Among pregnant women coinfected with HIV, a higher hepatitis C viral load increased the likelihood of transmitting HCV to children.
Pregnant women with higher viral loads of hepatitis C virus (HCV) are at an increased risk of transmitting the virus to their offspring.
A team, led by Songqing Deng, Department of Obstetrics and Gynecology, The First Affiliated Hospital of Sun Yat-sen University, assessed the link between maternal HCV viral load and HIV coinfection and the risk for mother-to-child transmission among pregnant women infected with HCV.
In the study, the investigators explored various databases from inception to June 21, 2022 that reported the incidence of HCV mother-to-child transmission.
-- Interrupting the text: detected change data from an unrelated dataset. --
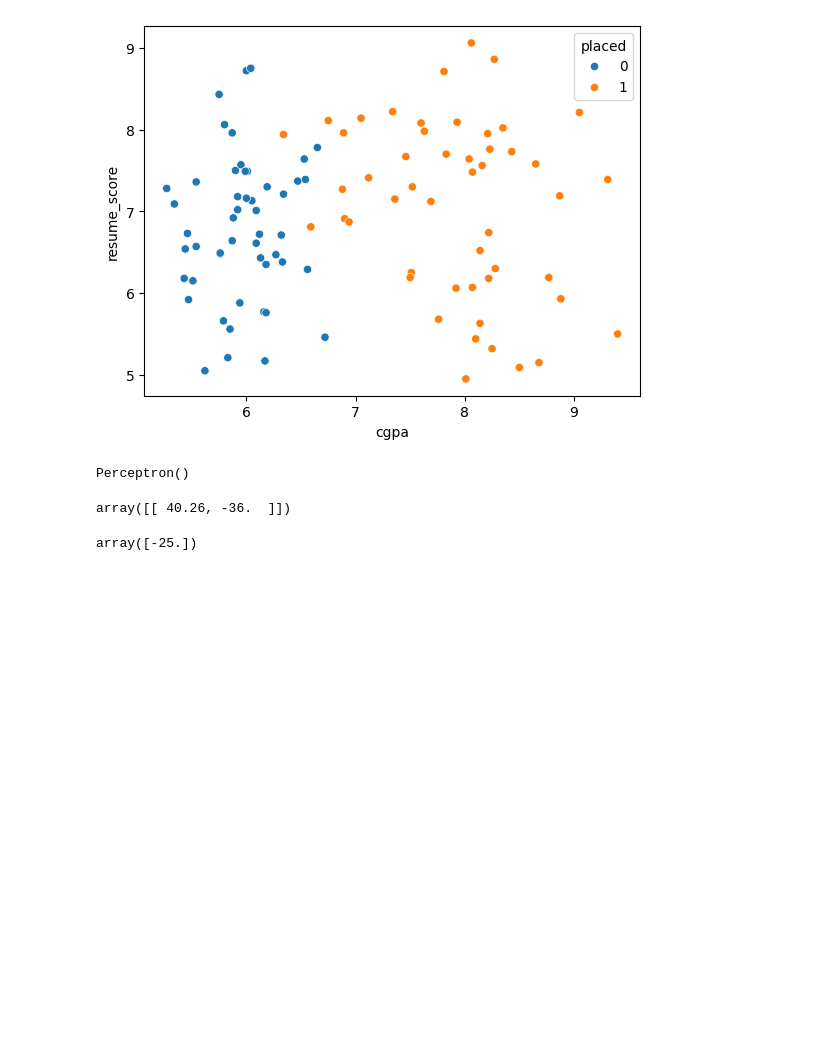
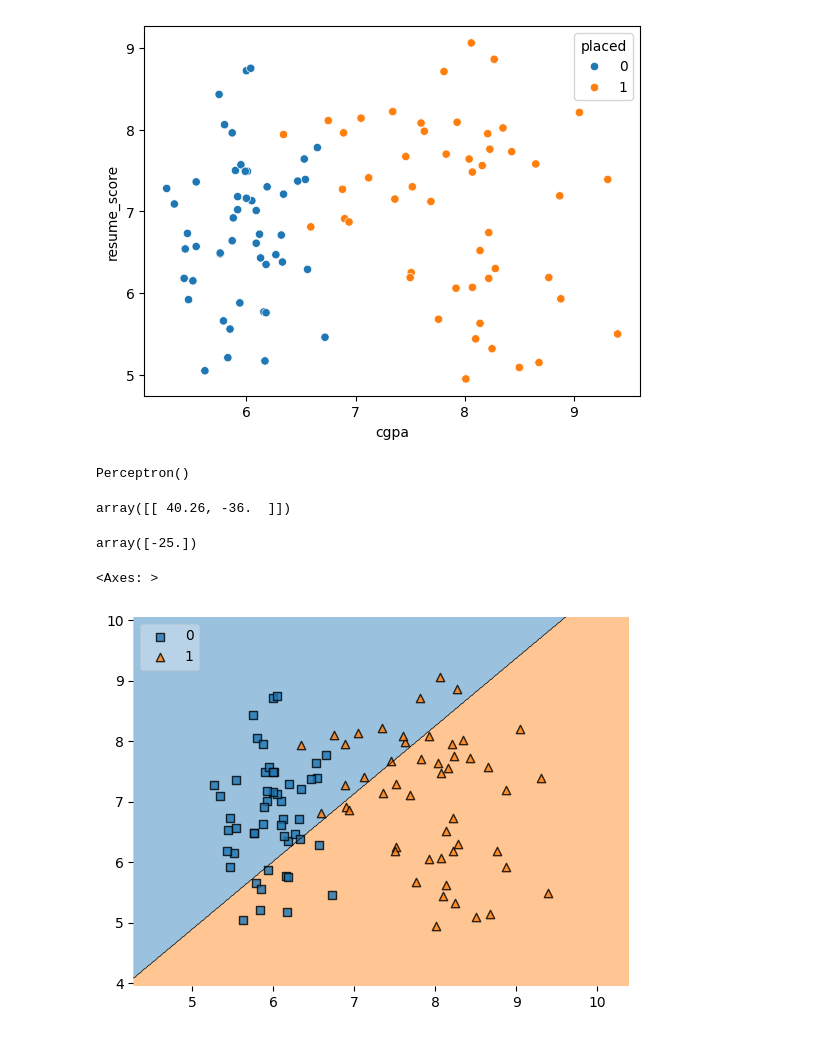
Before and after one commit to nilu0819/DATA-SCIENCE, a Jupyter notebook: deep learning/perceptron.ipynb, the cells around one changed output. Saved outputs shown, nothing was run; the diff lists cells and outputs as text; code cells hidden in the pictures; blank space fills up the shorter version.

```diff
--- a/deep learning/perceptron.ipynb
+++ b/deep learning/perceptron.ipynb
@@ -42,4 +42,7 @@ array([-25.])
 # %%
 from mlxtend.plotting import plot_decision_regions
 # %%
-plot_decision_regions(.values)
+plot_decision_regions(x.values, y.values, clf=p, legend=2)
+# %% [output]
+<Axes: >
+[figure, added]
```
Also changed, not shown: 1 other file.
They calculated pooled effect estimates using the random-effects model and Holm-Bonferroni correction for multiple pooled associations.
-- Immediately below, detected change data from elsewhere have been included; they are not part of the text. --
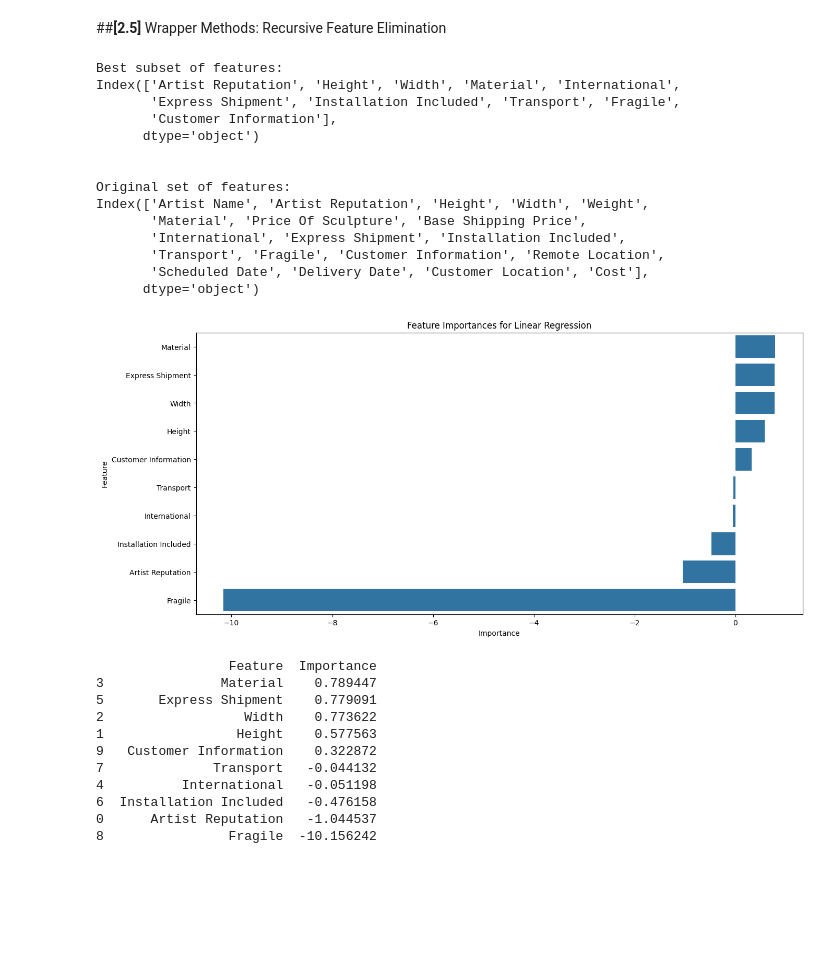
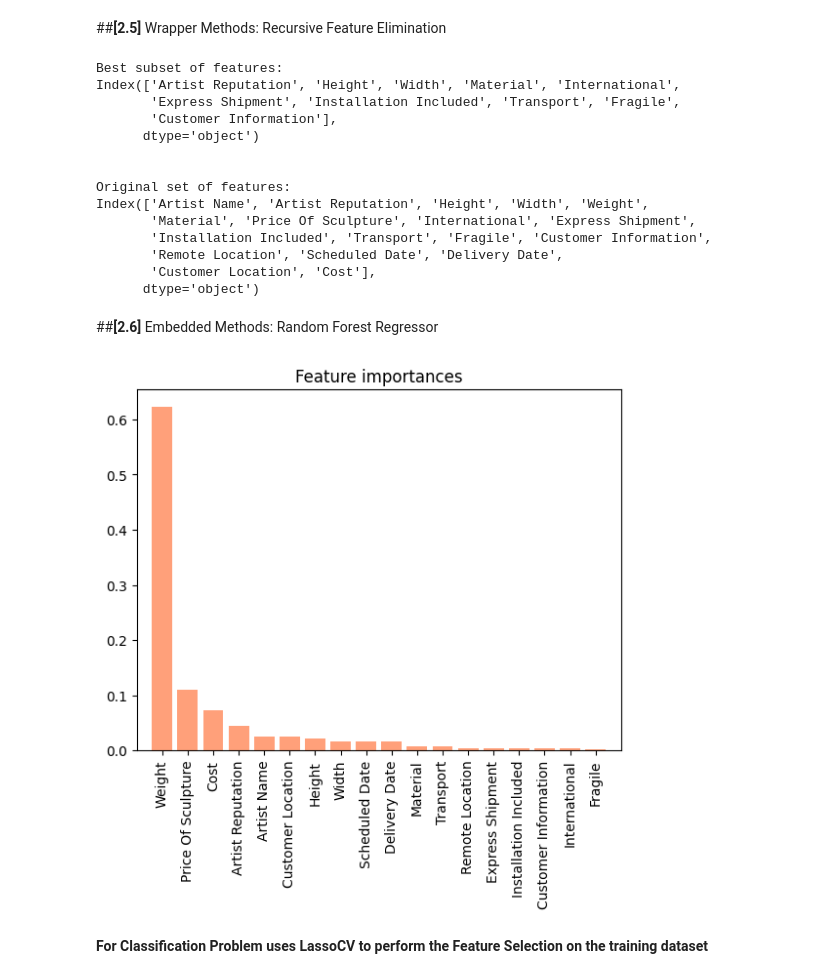
Before and after one commit to merrymira/UPASS_ML_WEEK5, a Jupyter notebook: UPASS_ML_WEEK5.ipynb, the cells around one changed output. Drawn from its saved outputs; the diff is of its cells as text; code cells hidden in the pictures; blank space fills up the shorter version.

```diff
--- a/UPASS_ML_WEEK5.ipynb
+++ b/UPASS_ML_WEEK5.ipynb
@@ -292,7 +290,7 @@ print("Best subset of features:")
 print(selected_features)
 print('\n')
 print("Original set of features:")
-print(df_train.columns)
+print(X_train.columns)
 # %% [output]
 Best subset of features:
 Index(['Artist Reputation', 'Height', 'Width', 'Material', 'International',
@@ -303,41 +301,31 @@ Index(['Artist Reputation', 'Height', 'Width', 'Material', 'International',
 
 Original set of features:
 Index(['Artist Name', 'Artist Reputation', 'Height', 'Width', 'Weight',
-       'Material', 'Price Of Sculpture', 'Base Shipping Price',
-       'International', 'Express Shipment', 'Installation Included',
-       'Transport', 'Fragile', 'Customer Information', 'Remote Location',
-       'Scheduled Date', 'Delivery Date', 'Customer Location', 'Cost'],
+       'Material', 'Price Of Sculpture', 'International', 'Express Shipment',
+       'Installation Included', 'Transport', 'Fragile', 'Customer Information',
+       'Remote Location', 'Scheduled Date', 'Delivery Date',
+       'Customer Location', 'Cost'],
       dtype='object')
-# %%
-# Extract the coefficients from the LinearRegression model
-coefs = rfe.estimator_.coef_
-
-# Create a dataframe with the features and their corresponding coefficients
-importance_df = pd.DataFrame({'Feature': selected_features, 'Importance': coefs})
-
-# Sort the dataframe by importance in descending order
-importance_df = importance_df.sort_values(by='Importance', ascending=False)
-
-# Plot the bar chart
-plt.figure(figsize=(15, 7))
-sns.barplot(x='Importance', y='Feature', data=importance_df)
-plt.title('Feature Importances for Linear Regression')
-plt.show()
-
-# Print the importance dataframe
-print(importance_df)
-# %% [output]
-[figure, removed]
-                 Feature  Importance
-3               Material    0.789447
-5       Express Shipment    0.779091
-2                  Width    0.773622
-1                 Height    0.577563
-9   Customer Information    0.322872
-7              Transport   -0.044132
-4          International   -0.051198
-6  Installation Included   -0.476158
-0      Artist Reputation   -1.044537
-8                Fragile  -10.156242
+# %% [markdown]
+##**[2.6]** Embedded Methods: Random Forest Regressor
+# %%
+from sklearn.ensemble import RandomForestRegressor
+import matplotlib.pyplot as plt
+import numpy as np
+
+rf = RandomForestRegressor(n_estimators=100, random_state=42)
+rf.fit(X_train, y_train)
+importances = rf.feature_importances_
+indices = np.argsort(importances)[::-1]
+plt.figure()
+plt.title("Feature importances")
+plt.bar(range(X_train.shape[1]), importances[indices], color="lightsalmon", align="center")
+plt.xticks(range(X_train.shape[1]), X_train.columns[indices], rotation=90)  # Using column names instead of indices
+plt.xlim([-1, X_train.shape[1]])
+plt.show()
+# %% [output]
+[figure, added]
+# %% [markdown]
+**For Classification Problem uses LassoCV to perform the Feature Selection on the training dataset**
 # %%
 from sklearn.linear_model import LassoCV
```
Also changed, not shown: parts of 4 cells of this notebook.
The final analysis included 26 studies involving 4934 newborns with maternal HCV infections. The investigators found pregnant women with HCV viremia showed an increased risk of mother-to-child transmission (OR, 8.25; 95% CI, 4.65-14.63) compared to those with negative for HCV-RNA.
After conducting multiple subgroup analysis, the investigators found that the HCV viremia/HIV-positive group had a higher risk of HCV mother-to-child transmission, followed by the HCV viremia mono-infected group.
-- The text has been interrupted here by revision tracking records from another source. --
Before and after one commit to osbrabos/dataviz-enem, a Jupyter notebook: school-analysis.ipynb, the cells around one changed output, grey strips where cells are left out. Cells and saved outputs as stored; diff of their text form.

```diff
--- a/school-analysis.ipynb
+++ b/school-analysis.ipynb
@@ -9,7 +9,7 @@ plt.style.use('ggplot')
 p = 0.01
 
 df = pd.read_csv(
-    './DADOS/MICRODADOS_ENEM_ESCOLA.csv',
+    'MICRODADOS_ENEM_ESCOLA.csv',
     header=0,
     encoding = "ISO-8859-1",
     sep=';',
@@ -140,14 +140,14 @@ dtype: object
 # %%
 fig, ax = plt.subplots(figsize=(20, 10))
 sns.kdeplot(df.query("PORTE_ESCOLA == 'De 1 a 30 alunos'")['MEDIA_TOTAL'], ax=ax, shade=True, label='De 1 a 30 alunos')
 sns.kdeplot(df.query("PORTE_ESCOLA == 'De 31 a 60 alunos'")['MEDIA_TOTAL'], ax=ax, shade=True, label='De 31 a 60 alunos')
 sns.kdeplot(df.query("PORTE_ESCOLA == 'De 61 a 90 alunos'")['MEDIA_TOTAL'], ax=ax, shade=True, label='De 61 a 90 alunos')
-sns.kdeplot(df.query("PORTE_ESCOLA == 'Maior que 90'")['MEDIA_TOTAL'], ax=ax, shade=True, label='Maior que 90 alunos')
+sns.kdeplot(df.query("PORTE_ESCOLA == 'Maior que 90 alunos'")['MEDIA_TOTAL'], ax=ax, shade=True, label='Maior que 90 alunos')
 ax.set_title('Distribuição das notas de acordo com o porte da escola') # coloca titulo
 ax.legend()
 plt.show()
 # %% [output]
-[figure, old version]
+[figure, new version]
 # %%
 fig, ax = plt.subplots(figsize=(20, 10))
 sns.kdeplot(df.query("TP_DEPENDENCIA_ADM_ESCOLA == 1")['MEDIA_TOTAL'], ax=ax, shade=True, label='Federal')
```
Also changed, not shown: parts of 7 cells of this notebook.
On the other hand, HCV-RNA-negative women showed the lowest risk for HCV mother-to-child transmission.
For female patients with HCV viremia, the elevated risk of mother-to-child transmission was found among subjects with a viral load ≥6 log10 copies/ml compared to those with viral load < 6 log10 copies/ml (OR, 4.58; 95% CI, 2.52–8.34).
“The incidence of HCV MTCT was increased among pregnant women with detectable HCV viremia, and was even higher in those with a viral load ≥6 log10 copies/ml,” the authors wrote. “HIV coinfection further increased the risk for HCV MTCT.”
Recently, a new analysis of pregnant women in India shows mostly vertical transmission of hepatitis B virus (HBV).
A team, led by Suprabhat Giri, Department of Gastroenterology, Nizam's Institute of Medical Sciences, determined the pooled seroprevalence of HBV and its associated demographic factors.
HBV infections during pregnancy can often lead to perinatal transmission of the virus, contributing to the pool of HBV infections within the population. However, there is a wide variation in the data reported on the seroprevalence of HBV in pregnancy patients from various regions in India.
The pooled prevalence of hepatitis B e antigen was 26.0% (95% CI, 17.4-34.7) among patients with HBsAg positivity.
However, the investigators did not find significant differences in the odds of HBV seroprevalence based on the age (<25 years vs. > 25 years) (OR, 1.07; 95% CI, 0.74–1.55), parity (primipara vs. multipara) (OR, 1.09; 95% CI, 0.70–1.70), or area of residence (urban vs. rural) (OR, 0.88; 95% CI, 0.56–1.39).
On the other hand, the odds of HBV seroprevalence in participants with no or primary education was higher than individuals with secondary level education or higher (OR, 2.29; 95% CI, 1.24–4.23).
The investigators also found a prior history of risk factor was identified in 13.5-22.7% of patients, which indicates a vertical mode of acquisition.
The study, “Hepatitis C viral load and mother-to-child transmission: a systematic review and meta-analysis,” was published online in the Journal of Gastroenterology and Hepatology.
This article originally appeared on HCPLive®.